- Circulating Knowledge. This project expands on my earlier work in disaster communication, focusing on how technology interfaces and policies affect people’s experiences of knowledge production and distribution.
- Fan Experiences of Participatory Memory. This project is focused on understanding collective memory produced by a grassroots, participatory culture, specifically looking at how fans celebrate and mourn across physical and digital spaces. This project has resulted in a digital book project forthcoming from Enculturation’s Intermezzo. and my role as Caretaker of Sherlockian.net, a website dedicated to the Sherlock Holmes community.

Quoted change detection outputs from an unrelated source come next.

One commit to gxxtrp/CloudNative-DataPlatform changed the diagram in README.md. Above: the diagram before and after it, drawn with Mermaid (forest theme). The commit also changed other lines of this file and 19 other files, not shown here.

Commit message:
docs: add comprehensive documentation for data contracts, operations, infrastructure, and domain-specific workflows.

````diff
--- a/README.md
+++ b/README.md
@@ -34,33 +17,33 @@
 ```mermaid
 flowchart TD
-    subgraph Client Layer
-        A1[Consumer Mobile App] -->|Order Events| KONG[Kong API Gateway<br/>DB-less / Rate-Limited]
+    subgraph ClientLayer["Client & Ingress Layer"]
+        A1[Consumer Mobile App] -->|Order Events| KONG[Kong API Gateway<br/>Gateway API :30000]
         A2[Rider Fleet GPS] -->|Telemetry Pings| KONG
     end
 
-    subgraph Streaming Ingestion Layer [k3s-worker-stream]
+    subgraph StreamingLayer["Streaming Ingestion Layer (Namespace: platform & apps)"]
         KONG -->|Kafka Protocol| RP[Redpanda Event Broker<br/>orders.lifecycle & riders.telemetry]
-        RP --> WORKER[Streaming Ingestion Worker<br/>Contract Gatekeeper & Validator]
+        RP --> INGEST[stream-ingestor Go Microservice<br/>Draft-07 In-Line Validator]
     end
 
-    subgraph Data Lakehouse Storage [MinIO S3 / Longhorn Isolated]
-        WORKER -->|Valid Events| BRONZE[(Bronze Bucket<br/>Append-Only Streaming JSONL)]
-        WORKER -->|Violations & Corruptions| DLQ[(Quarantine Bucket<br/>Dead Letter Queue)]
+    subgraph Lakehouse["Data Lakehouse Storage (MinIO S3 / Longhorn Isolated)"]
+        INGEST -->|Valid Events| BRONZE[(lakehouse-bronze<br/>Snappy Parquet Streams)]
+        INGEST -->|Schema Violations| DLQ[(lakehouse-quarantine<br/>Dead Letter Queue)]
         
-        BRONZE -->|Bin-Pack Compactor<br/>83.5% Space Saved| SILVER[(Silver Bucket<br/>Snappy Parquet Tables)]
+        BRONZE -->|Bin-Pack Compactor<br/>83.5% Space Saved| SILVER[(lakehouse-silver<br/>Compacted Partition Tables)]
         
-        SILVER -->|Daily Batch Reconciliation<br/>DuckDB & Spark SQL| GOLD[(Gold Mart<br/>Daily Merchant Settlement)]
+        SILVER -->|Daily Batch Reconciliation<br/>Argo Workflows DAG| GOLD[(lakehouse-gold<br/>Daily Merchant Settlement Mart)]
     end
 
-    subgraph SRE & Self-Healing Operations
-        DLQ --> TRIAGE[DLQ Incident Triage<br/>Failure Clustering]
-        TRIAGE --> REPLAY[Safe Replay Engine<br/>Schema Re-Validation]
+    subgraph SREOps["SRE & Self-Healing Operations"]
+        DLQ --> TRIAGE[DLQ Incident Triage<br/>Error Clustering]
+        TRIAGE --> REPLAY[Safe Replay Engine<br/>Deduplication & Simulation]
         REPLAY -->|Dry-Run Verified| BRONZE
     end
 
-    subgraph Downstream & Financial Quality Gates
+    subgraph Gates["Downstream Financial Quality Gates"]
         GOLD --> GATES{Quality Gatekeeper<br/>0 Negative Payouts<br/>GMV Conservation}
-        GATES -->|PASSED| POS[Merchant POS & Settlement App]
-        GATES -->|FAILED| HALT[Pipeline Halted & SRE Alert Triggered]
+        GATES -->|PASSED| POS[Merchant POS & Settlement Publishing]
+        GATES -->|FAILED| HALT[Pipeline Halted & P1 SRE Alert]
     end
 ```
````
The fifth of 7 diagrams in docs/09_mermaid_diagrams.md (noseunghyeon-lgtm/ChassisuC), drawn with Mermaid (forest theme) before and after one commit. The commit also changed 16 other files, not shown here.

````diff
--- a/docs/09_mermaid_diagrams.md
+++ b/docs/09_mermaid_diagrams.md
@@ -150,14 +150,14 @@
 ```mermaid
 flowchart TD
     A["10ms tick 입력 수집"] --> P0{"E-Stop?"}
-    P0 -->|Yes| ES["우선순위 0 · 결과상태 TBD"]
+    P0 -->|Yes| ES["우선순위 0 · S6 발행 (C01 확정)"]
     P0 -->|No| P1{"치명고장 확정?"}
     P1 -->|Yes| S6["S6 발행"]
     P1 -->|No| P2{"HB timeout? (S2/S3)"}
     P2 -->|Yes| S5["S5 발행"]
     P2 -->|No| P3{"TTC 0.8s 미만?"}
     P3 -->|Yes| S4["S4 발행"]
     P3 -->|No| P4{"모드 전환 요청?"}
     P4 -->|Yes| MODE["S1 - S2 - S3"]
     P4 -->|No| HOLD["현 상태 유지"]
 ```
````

- Digital Archiving. This area of focus includes the NEH-sponsored Archive as I See It Now project and the IMLS-sponsored Analyzing Ojibwe and Cherokee Manuscripts work. For the former project, our team is building technologies that will allow digital humanities scholars to live archive events as they happen online. Example events include the Olympics, acts of terrorism, and product releases. For the latter project, we built prototypes for language learners and archivists.
- Disaster Communication. This project is largely retired, but we are still available to help with disaster communication and analysis. This book was the outcome of a 10 year study of how people communicate online during times of disaster.
- Organization structures of and oppositions to organizations led by and created for woman. Through projects conducted with the founders of Ladies that UX, 221B Con, and Women in Technical Communication, this project seeks to understand how organizations created by women and aimed largely at an audience of women is organized and managed.
- Digital Dissertations. Our project team has conducted preliminary research for creating a network of digital dissertation authors.